* EXERCISE BRIEF
Look through the entries below and show every line containing the word "console".

(DATA EXTRACTS Opens)

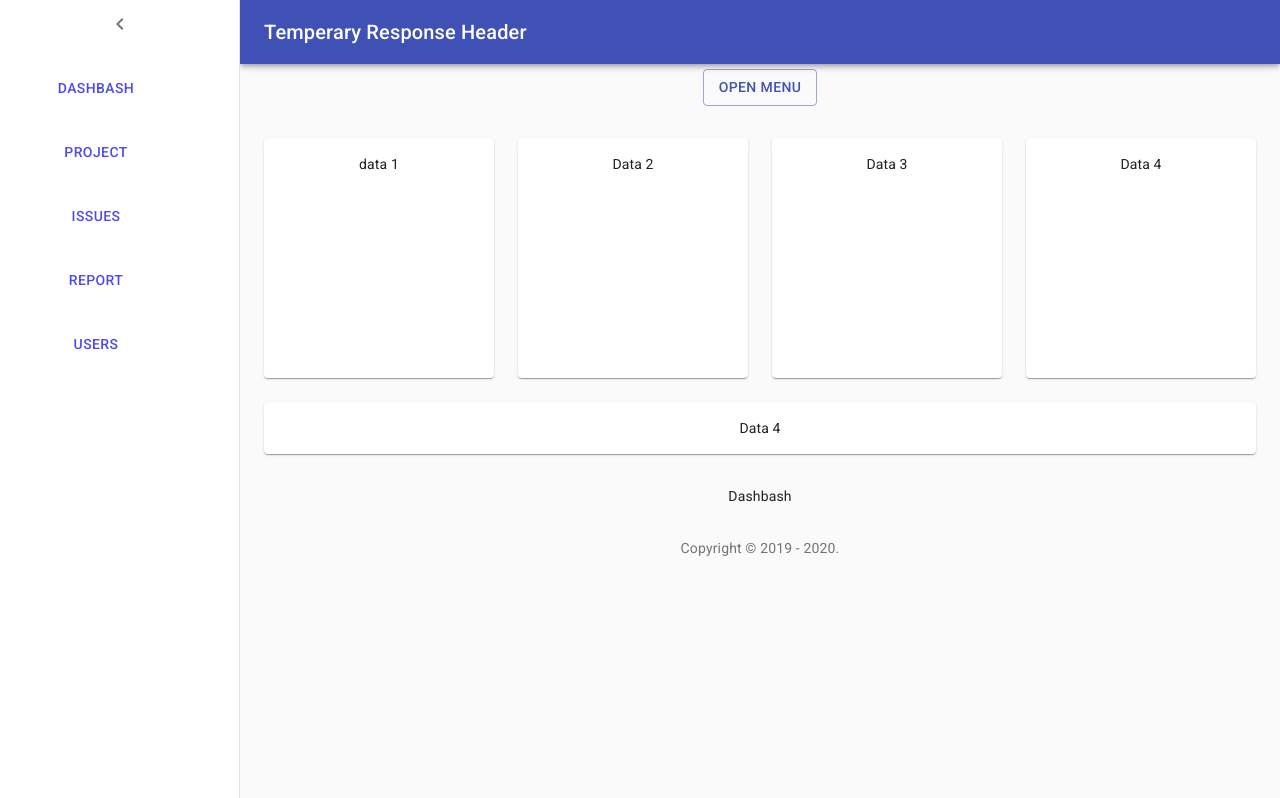
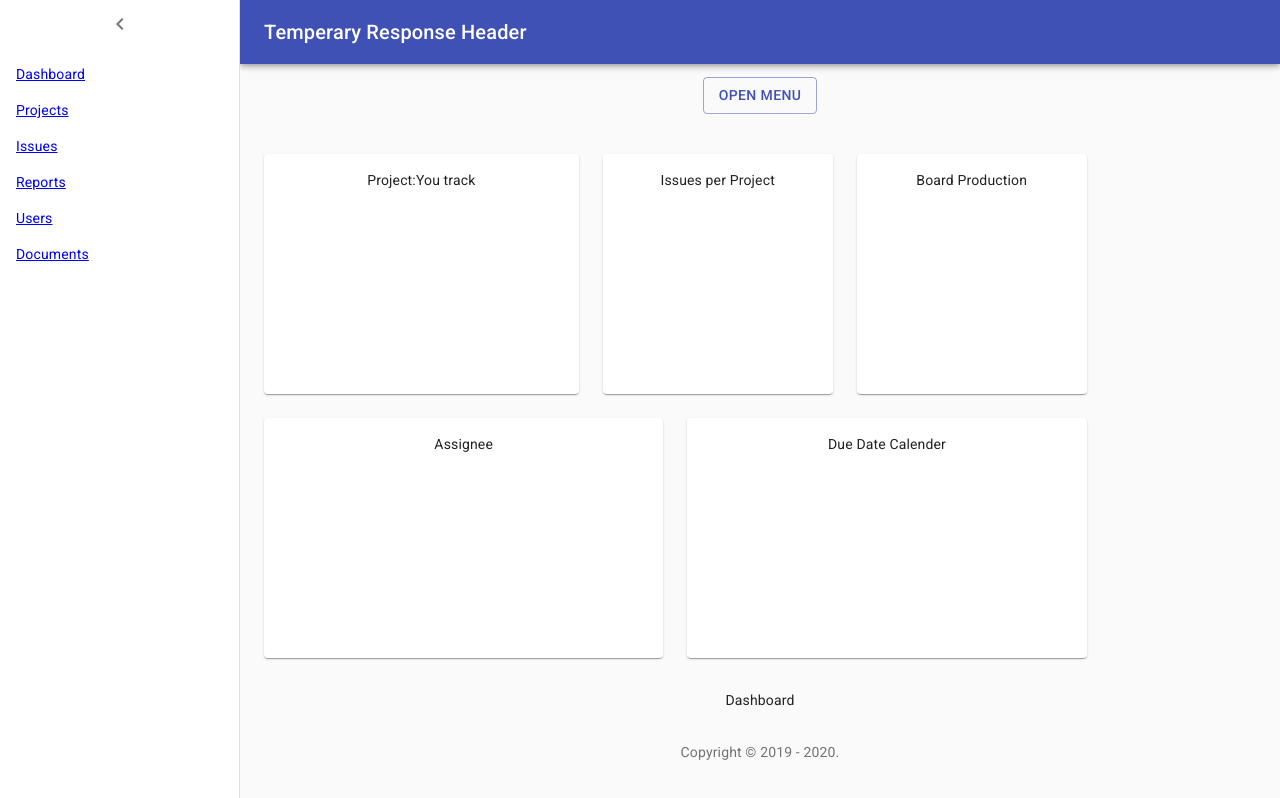
Before and after one commit to hieunugent/workFlowProject, a React (Create React App) app: page / in a window 1280 px wide. Both pictures are taken after a click on the button "open drawer". Built offline with nearby package versions, Linux system fonts and the light colour scheme.

Commit message:
modify the file and update dashboard and issue

```diff
--- a/public/index.html
+++ b/public/index.html
@@ -9,22 +9,7 @@
       name="description"
       content="Web site created using create-react-app"
     />
-    <link rel="apple-touch-icon" href="%PUBLIC_URL%/logo192.png" />
-    <!--
-      manifest.json provides metadata used when your web app is installed on a
-      user's mobile device or desktop. See https://developers.google.com/web/fundamentals/web-app-manifest/
-    -->
-    <link rel="manifest" href="%PUBLIC_URL%/manifest.json" />
 
-    <!--
-      Notice the use of %PUBLIC_URL% in the tags above.
-      It will be replaced with the URL of the `public` folder during the build.
-      Only files inside the `public` folder can be referenced from the HTML.
-
-      Unlike "/favicon.ico" or "favicon.ico", "%PUBLIC_URL%/favicon.ico" will
-      work correctly both with client-side routing and a non-root public URL.
-      Learn how to configure a non-root public URL by running `npm run build`.
-    -->
 <link rel="stylesheet" href="https://fonts.googleapis.com/css?family=Roboto:300,400,500,700&display=swap" />
 <link rel="stylesheet" href="https://fonts.googleapis.com/icon?family=Material+Icons" />
 
--- a/src/component/navigation/main.jsx
+++ b/src/component/navigation/main.jsx
@@ -4,15 +4,14 @@ import {
   Switch,
   Route,
   Link,
-  useParams,
-  useRouteMatch
+
 } from "react-router-dom";
 import Dashboard from "./tabComponent/dashboard";
 import Project from "./tabComponent/project";
 import Issues from "./tabComponent/issues";
 import Reports from "./tabComponent/report";
 import Users from "./tabComponent/users";
-import { Tabs, Tab, Box, Toolbar, IconButton, Drawer, Typography, ListItem, makeStyles, useTheme } from "@material-ui/core";
+import {  Tab, Box, Toolbar, IconButton, Drawer, Typography, ListItem, makeStyles, useTheme } from "@material-ui/core";
 import Copyright from './tabComponent/copyright';
 import MenuIcon from '@material-ui/icons/Menu';
 import ChevronLeftIcon from '@material-ui/icons/ChevronLeft';
@@ -80,7 +79,7 @@ const useStyles = makeStyles((theme)=> ({
 }));
 export default function Main() {
   const classes = useStyles();
-  const theme = useTheme();
+  //const theme = useTheme();
   const [open , setOpen] = React.useState(false);
   const handleDrawerOpen =()=> {
     setOpen(true);
@@ -126,11 +125,28 @@ export default function Main() {
             </IconButton>
           </div>
           <List>
-              <ListItem>   <Link  to="/" ><Tab label="Dashbash" ></Tab></Link></ListItem>
-              <ListItem>   <Link  to="/Project" ><Tab label="Project" ></Tab></Link></ListItem>
-              <ListItem>   <Link  to="/Issues"><Tab label="Issues"></Tab></Link> </ListItem>
-              <ListItem>   <Link  to="/Report"><Tab label="Report"></Tab></Link></ListItem>
-              <ListItem>   <Link  to="/Users"><Tab label="Users"> </Tab></Link></ListItem>
+              <ListItem>   <Link  to="/" >
+              {/* <Tab label="Dashbash" ></Tab> */}
+              Dashboard
+              </Link></ListItem>
+              <ListItem>   <Link  to="/Project" >
+              {/* <Tab label="Project" ></Tab> */}
+              Projects
+              </Link></ListItem>
+              <ListItem>   <Link  to="/Issues">
+              Issues
+              {/* <Tab label="Issues"></Tab> */}
+              </Link> </ListItem>
+              <ListItem>   <Link  to="/Report">
+              Reports
+              {/* <Tab label="Report"></Tab> */}
+              </Link></ListItem>
+              <ListItem>   <Link  to="/Users">
+              Users
+              </Link></ListItem>
+              <ListItem>   <Link to="/doc">
+                Documents
+              </Link></ListItem>
           </List>
         </Drawer>
      </nav>
@@ -143,7 +159,7 @@ export default function Main() {
           <Switch>
             <Route exact path="/">
                 <Dashboard  />
-                Dashbash
+                Dashboard
             </Route>
             <Route path="/Project">
               <Project   />
@@ -161,8 +177,11 @@ export default function Main() {
               <Users />
               users
             </Route>
+              <Route path="/Doc">
+                {/* <Users /> */}
+              Documents
+            </Route>
           </Switch>
-
           <Box pt={4}>
             <Copyright />
           </Box>
--- a/src/component/navigation/tabComponent/dashboard.jsx
+++ b/src/component/navigation/tabComponent/dashboard.jsx
@@ -1,12 +1,23 @@
 import React from "react";
 import CssBaseline from "@material-ui/core/CssBaseline";
-import { Button, Menu, MenuItem } from "@material-ui/core";
+import { Button, Menu, MenuItem, makeStyles, TextField } from "@material-ui/core";
 import './mycomponent.css'
-import MainMenu from "./listItem";
+import MainMenu from "./mainmenu";
+import Issues from "./issues";
 
-
-
+const useStyles = makeStyles((theme) => ({
+  root: {
+      '& > *':{
+        margin: theme.spacing(1),
+      },
+  },
+  rootform:{
+     margin:theme.spacing(1),
+     width:'25ch',
+  }
+}))
 export default function Dashboard() {
+  const classes = useStyles();
   const [anchorEl, setAnchorEl] = React.useState(null);
 
   const handleClick =(event)=> {
@@ -15,14 +26,17 @@ export default function Dashboard() {
   const handleClose = () => {
     setAnchorEl(null);
   };
+
   const drawer = (
       <div >
-      <div className="buttonOnleft" >
+      <div className={classes.root}>
+
         <Button
           color="primary"
           variant="outlined"
           aria-controls="simple-menu" aria-haspopup="true" onClick={handleClick}
         > Open Menu</Button>
+
       </div>
       <Menu
         id="simple-menu"
@@ -31,34 +45,23 @@ export default function Dashboard() {
         keepMounted
         onClose={handleClose}
         >
-        {['List Done', 'List Request', 'List Waiting', 'List Error'].map((text, index) => (
-          <MenuItem onClick={handleClose} >
-            <div> {text}</div>
-          </MenuItem>
-        ))
-        }
+        <MenuItem onClick={handleClose} >  List Done   </MenuItem>
+        <MenuItem onClick={handleClose} >  List On Process   </MenuItem>
+        <MenuItem onClick={handleClose} >  List On Waiting    </MenuItem>
+        <MenuItem onClick={handleClose} >  List On Assigning   </MenuItem>
       </Menu>
+
+
       <main>
         <div> <MainMenu/> </div>
       </main>
       </div>
 
   );
-
   return (
-
-    <div  role='presentation'>
+     <div  role='presentation'>
         <CssBaseline />
-
-
-
           {drawer}
-
-
-
-
     </div>
-
-
   );
 }
--- a/src/component/navigation/tabComponent/issues.js
+++ b/src/component/navigation/tabComponent/issues.js
@@ -1,9 +1,25 @@
 import React from "react";
+import { Button } from "@material-ui/core";
+import AddIcon from '@material-ui/icons/Add';
 
 export default function Issues(){
+    const handleIssueClick = () => {
+        console.log("create new issue");
+
+    }
+
     return (
         <div >
+            <Button
+                color="primary"
+                variant="outlined"
+                aria-controls="create-issue"
+                onClick={handleIssueClick}
+            >
+                <AddIcon /> New Issues
+           </Button>
             <h1> Issues starts </h1>
+
 
         </div>
     );
--- a/src/component/navigation/tabComponent/listItem.jsx
+++ b/src/component/navigation/tabComponent/mainmenu.jsx
@@ -96,22 +96,22 @@ return (
     <Container maxWidth="lg" className={classes.container}>
       <Grid container spacing={3}>
         {/* Chart */}
-        <Grid item xs={12} md={4} lg={3}>
-          <Paper className={fixedHeightPaper}>data 1</Paper>
+        <Grid item xs={12} md={4} lg={4}>
+          <Paper className={fixedHeightPaper}>Project:You track</Paper>
         </Grid>
         {/* Recent Deposits */}
       <Grid item xs={12} md={4} lg={3}>
-          <Paper className={fixedHeightPaper}>Data 2</Paper>
+          <Paper className={fixedHeightPaper}>Issues per Project</Paper>
         </Grid>
         {/* Recent Orders */}
       <Grid item xs={12} md={4} lg={3}>
-        <Paper className={fixedHeightPaper}>Data 3</Paper>
+        <Paper className={fixedHeightPaper}>Board Production </Paper>
         </Grid>
-         <Grid item xs={12} md={4} lg={3}>
-        <Paper className={fixedHeightPaper}>Data 4</Paper>
+         <Grid item xs={12} md={4} lg={5}>
+        <Paper className={fixedHeightPaper}>Assignee</Paper>
          </Grid>
-      <Grid item xs={12} >
-        <Paper className={classes.paper}>Data 4</Paper>
+      <Grid item xs={12} md={8} lg={5}>
+        <Paper className={fixedHeightPaper}>Due Date Calender</Paper>
       </Grid>
       </Grid>
 
--- a/src/component/navigation/tabComponent/mycomponent.css
+++ b/src/component/navigation/tabComponent/mycomponent.css
@@ -11,6 +11,3 @@
 .mtoolbar{
     width: 240;
 }
-.buttonOnleft{
-
-}
--- a/src/index.js
+++ b/src/index.js
@@ -2,7 +2,7 @@ import React from 'react';
 import ReactDOM from 'react-dom';
 import './index.css';
 import App from './App';
-import * as serviceWorker from './serviceWorker';
+//import * as serviceWorker from './serviceWorker';
 
 ReactDOM.render(
     <App />,
@@ -12,4 +12,4 @@ ReactDOM.render(
 // If you want your app to work offline and load faster, you can change
 // unregister() to register() below. Note this comes with some pitfalls.
 // Learn more about service workers: https://bit.ly/CRA-PWA
-serviceWorker.unregister();
+//serviceWorker.unregister();
--- a/src/serviceWorker.js
+++ /dev/null
@@ -1,141 +0,0 @@
-// This optional code is used to register a service worker.
-// register() is not called by default.
-
-// This lets the app load faster on subsequent visits in production, and gives
-// it offline capabilities. However, it also means that developers (and users)
-// will only see deployed updates on subsequent visits to a page, after all the
-// existing tabs open on the page have been closed, since previously cached
-// resources are updated in the background.
-
-// To learn more about the benefits of this model and instructions on how to
-// opt-in, read https://bit.ly/CRA-PWA
-
-const isLocalhost = Boolean(
-  window.location.hostname === 'localhost' ||
-    // [::1] is the IPv6 localhost address.
-    window.location.hostname === '[::1]' ||
-    // 127.0.0.0/8 are considered localhost for IPv4.
-    window.location.hostname.match(
-      /^127(?:\.(?:25[0-5]|2[0-4][0-9]|[01]?[0-9][0-9]?)){3}$/
-    )
-);
-
-export function register(config) {
-  if (process.env.NODE_ENV === 'production' && 'serviceWorker' in navigator) {
-    // The URL constructor is available in all browsers that support SW.
-    const publicUrl = new URL(process.env.PUBLIC_URL, window.location.href);
-    if (publicUrl.origin !== window.location.origin) {
-      // Our service worker won't work if PUBLIC_URL is on a different origin
-      // from what our page is served on. This might happen if a CDN is used to
-      // serve assets; see https://github.com/facebook/create-react-app/issues/2374
-      return;
-    }
-
-    window.addEventListener('load', () => {
-      const swUrl = `${process.env.PUBLIC_URL}/service-worker.js`;
-
-      if (isLocalhost) {
-        // This is running on localhost. Let's check if a service worker still exists or not.
-        checkValidServiceWorker(swUrl, config);
-
-        // Add some additional logging to localhost, pointing developers to the
-        // service worker/PWA documentation.
-        navigator.serviceWorker.ready.then(() => {
-          console.log(
-            'This web app is being served cache-first by a service ' +
-              'worker. To learn more, visit https://bit.ly/CRA-PWA'
-          );
-        });
-      } else {
-        // Is not localhost. Just register service worker
-        registerValidSW(swUrl, config);
-      }
-    });
-  }
-}
-
-function registerValidSW(swUrl, config) {
-  navigator.serviceWorker
-    .register(swUrl)
-    .then(registration => {
-      registration.onupdatefound = () => {
-        const installingWorker = registration.installing;
-        if (installingWorker == null) {
-          return;
-        }
-        installingWorker.onstatechange = () => {
-          if (installingWorker.state === 'installed') {
-            if (navigator.serviceWorker.controller) {
-              // At this point, the updated precached content has been fetched,
-              // but the previous service worker will still serve the older
-              // content until all client tabs are closed.
-              console.log(
-                'New content is available and will be used when all ' +
-                  'tabs for this page are closed. See https://bit.ly/CRA-PWA.'
-              );
-
-              // Execute callback
-              if (config && config.onUpdate) {
-                config.onUpdate(registration);
-              }
-            } else {
-              // At this point, everything has been precached.
-              // It's the perfect time to display a
-              // "Content is cached for offline use." message.
-              console.log('Content is cached for offline use.');
-
-              // Execute callback
-              if (config && config.onSuccess) {
-                config.onSuccess(registration);
-              }
-            }
-          }
-        };
-      };
-    })
-    .catch(error => {
-      console.error('Error during service worker registration:', error);
-    });
-}
-
-function checkValidServiceWorker(swUrl, config) {
-  // Check if the service worker can be found. If it can't reload the page.
-  fetch(swUrl, {
-    headers: { 'Service-Worker': 'script' },
-  })
-    .then(response => {
-      // Ensure service worker exists, and that we really are getting a JS file.
-      const contentType = response.headers.get('content-type');
-      if (
-        response.status === 404 ||
-        (contentType != null && contentType.indexOf('javascript') === -1)
-      ) {
-        // No service worker found. Probably a different app. Reload the page.
-        navigator.serviceWorker.ready.then(registration => {
-          registration.unregister().then(() => {
-            window.location.reload();
-          });
-        });
-      } else {
-        // Service worker found. Proceed as normal.
-        registerValidSW(swUrl, config);
-      }
-    })
-    .catch(() => {
-      console.log(
-        'No internet connection found. App is running in offline mode.'
-      );
-    });
-}
-
-export function unregister() {
-  if ('serviceWorker' in navigator) {
-    navigator.serviceWorker.ready
-      .then(registration => {
-        registration.unregister();
-      })
-      .catch(error => {
-        console.error(error.message);
-      });
-  }
-}
```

(DATA EXTRACTS Closes)

* YOUR SOLUTION
+        console.log("create new issue");
-          console.log(
-              console.log(
-              console.log('Content is cached for offline use.');
-      console.error('Error during service worker registration:', error);
-      console.log(
-        console.error(error.message);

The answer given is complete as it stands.